* What to produce: Go line by line through the entries below and copy those containing the string "README".

________________________

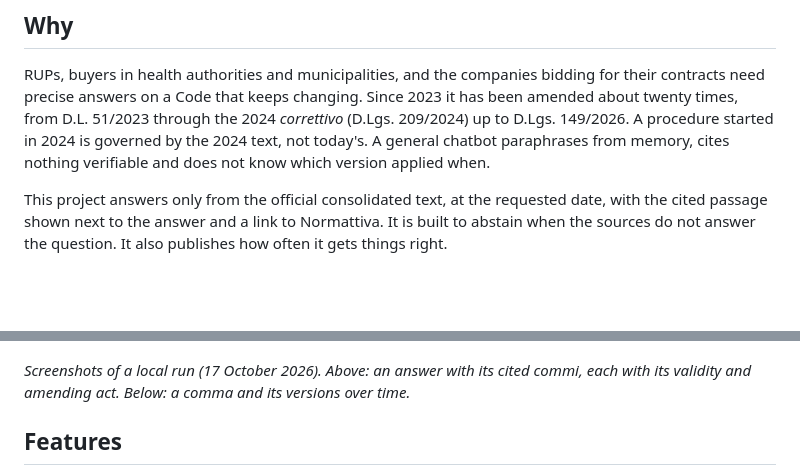
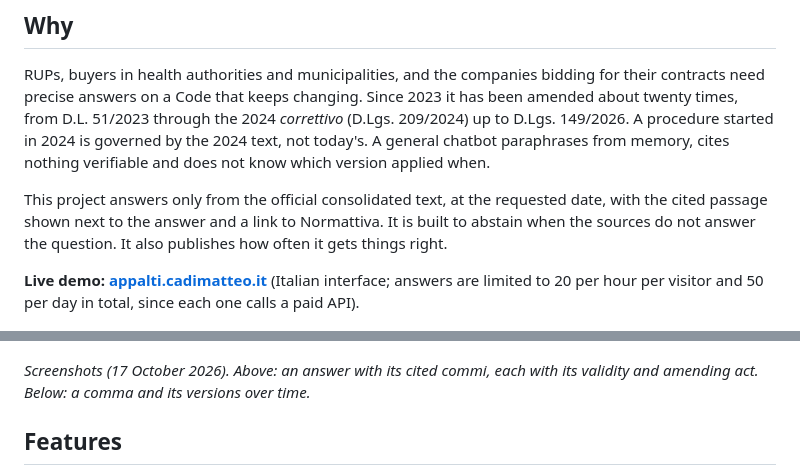
Before and after one commit to skiokk/codice-appalti-qa, a Markdown page: README.md, 2 parts joined by grey strips. GitHub-like rendering; blank space fills up the shorter version.

Commit message:
Link the live demo from the README

```diff
--- a/README.md
+++ b/README.md
@@ -18,6 +18,9 @@ This project answers only from the official consolidated text, at the requested
 cited passage shown next to the answer and a link to Normattiva. It is built to abstain when the
 sources do not answer the question. It also publishes how often it gets things right.
 
+**Live demo: [appalti.cadimatteo.it](https://appalti.cadimatteo.it)** (Italian interface; answers
+are limited to 20 per hour per visitor and 50 per day in total, since each one calls a paid API).
+
 <p align="center">
   <img src="docs/images/answer.png" width="640" alt="An answer to &quot;Fino a che importo posso affidare direttamente un servizio?&quot; at 17 October 2026: art. 50, comma 1, lett. b) allows direct award of services under 140,000 euro, with numbered citations linked to the cited commi, each with its validity and the act that amended it">
 </p>
@@ -26,7 +29,7 @@ sources do not answer the question. It also publishes how often it gets things r
   <img src="docs/images/versions.png" width="640" alt="Page of art. 108, comma 4: the text in force at the chosen date and a table of its four versions, from the original text of 1 April 2023 to the version introduced by L. 30 ottobre 2025, n. 164">
 </p>
 
-*Screenshots of a local run (17 October 2026). Above: an answer with its cited commi, each with
+*Screenshots (17 October 2026). Above: an answer with its cited commi, each with
 its validity and amending act. Below: a comma and its versions over time.*
 
 ## Features
```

________________________

* Output of the task:
Before and after one commit to skiokk/codice-appalti-qa, a Markdown page: README.md, 2 parts joined by grey strips. GitHub-like rendering; blank space fills up the shorter version.
Link the live demo from the README
--- a/README.md
+++ b/README.md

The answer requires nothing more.